Eventually, everyone will get to take on zombies. As a bonus, this film gives you OAPs versus zombies as well.
A pair of bumbling brothers want to carry out a bank job to get enough money to save their grandfather’s old folks home from demolition. They rope in their multi-talented cousin, a bumbling crook and a psycho Gulf War veteran with a metal plate in his head

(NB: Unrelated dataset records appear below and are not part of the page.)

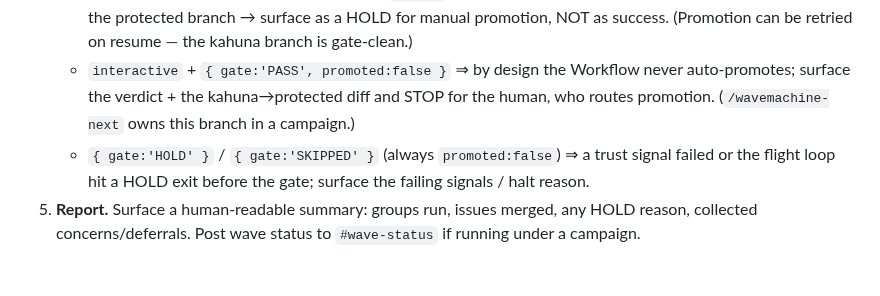
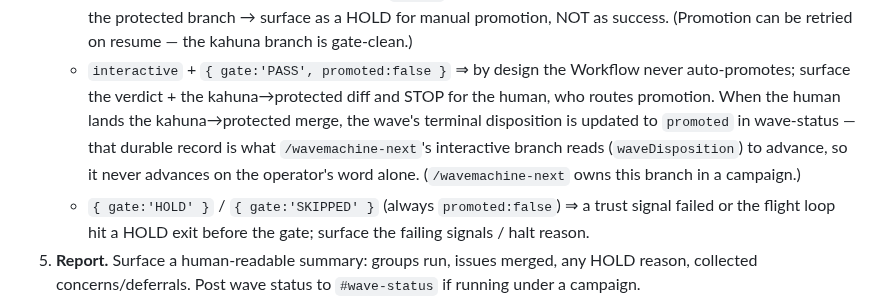
Before and after one commit to Wave-Engineering/claudecode-workflow, a Markdown page: skills/nextwave-next/SKILL.md, the part around the change. GitHub-like rendering; blank space fills up the shorter version.

```diff
--- a/skills/nextwave-next/SKILL.md
+++ b/skills/nextwave-next/SKILL.md
@@ -94,7 +94,10 @@ safe defaults in the script and rarely need overriding.
      is gate-clean.)
    - `interactive` + `{ gate:'PASS', promoted:false }` ⇒ by design the Workflow never
      auto-promotes; surface the verdict + the kahuna→protected diff and STOP for the human, who
-     routes promotion. (`/wavemachine-next` owns this branch in a campaign.)
+     routes promotion. When the human lands the kahuna→protected merge, the wave's terminal
+     disposition is updated to `promoted` in wave-status — that durable record is what
+     `/wavemachine-next`'s interactive branch reads (`waveDisposition`) to advance, so it never
+     advances on the operator's word alone. (`/wavemachine-next` owns this branch in a campaign.)
    - `{ gate:'HOLD' }` / `{ gate:'SKIPPED' }` (always `promoted:false`) ⇒ a trust signal failed
      or the flight loop hit a HOLD exit before the gate; surface the failing signals / halt reason.
 5. **Report.** Surface a human-readable summary: groups run, issues merged, any HOLD
```
Also changed, not shown: docs/wavemachine-workflows-migration.md (+19 -7 lines), skills/wavemachine-next/SKILL.md (+31 -10 lines).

Despite a haul of £2million, things soon go horribly wrong, thanks partly to the psycho vet, but mostly because the building site next to the OAP home has unearthed a plague pit full of zombies. As the dead shamble through the East End, the gang take a couple of hostages and head off to rescue their granddad. The old chap and several of his chums- including Richard Briers in one of his last performances- are doing a good job of protecting themselves. Luckily for them, zombies don’t move much faster than a man with a zimmer frame.
This is a fun addition to the zomcom subgenre. It uses Cockney cliches to comic effect- particularly the convoluted explanations for rhyming slang given by one of the old codgers- without overplaying them. There are some suitably gory zombie takedowns- the “mouth zombie” and undead baby being particularly funny. There’s even an appearance by a Routemaster double decker, Boris Johnson’s favourite type of bus. Digital effects allow for London as a burning wasteland and some neat zombie bisections.
There’s a short section about halfway in- when the gang are holed up after the bank job and zombie outbreak- where the film loses its momentum for a while, but it gets back up to speed when they set off on their rescue mission. Apart from that, the film’s fun and funny, with occasional laugh out loud moments and some enjoyable action. Providing you’re not looking for anything too deep (or truly gory), then this is an enjoyable little film. Buy Cockneys Vs Zombies from Amazon.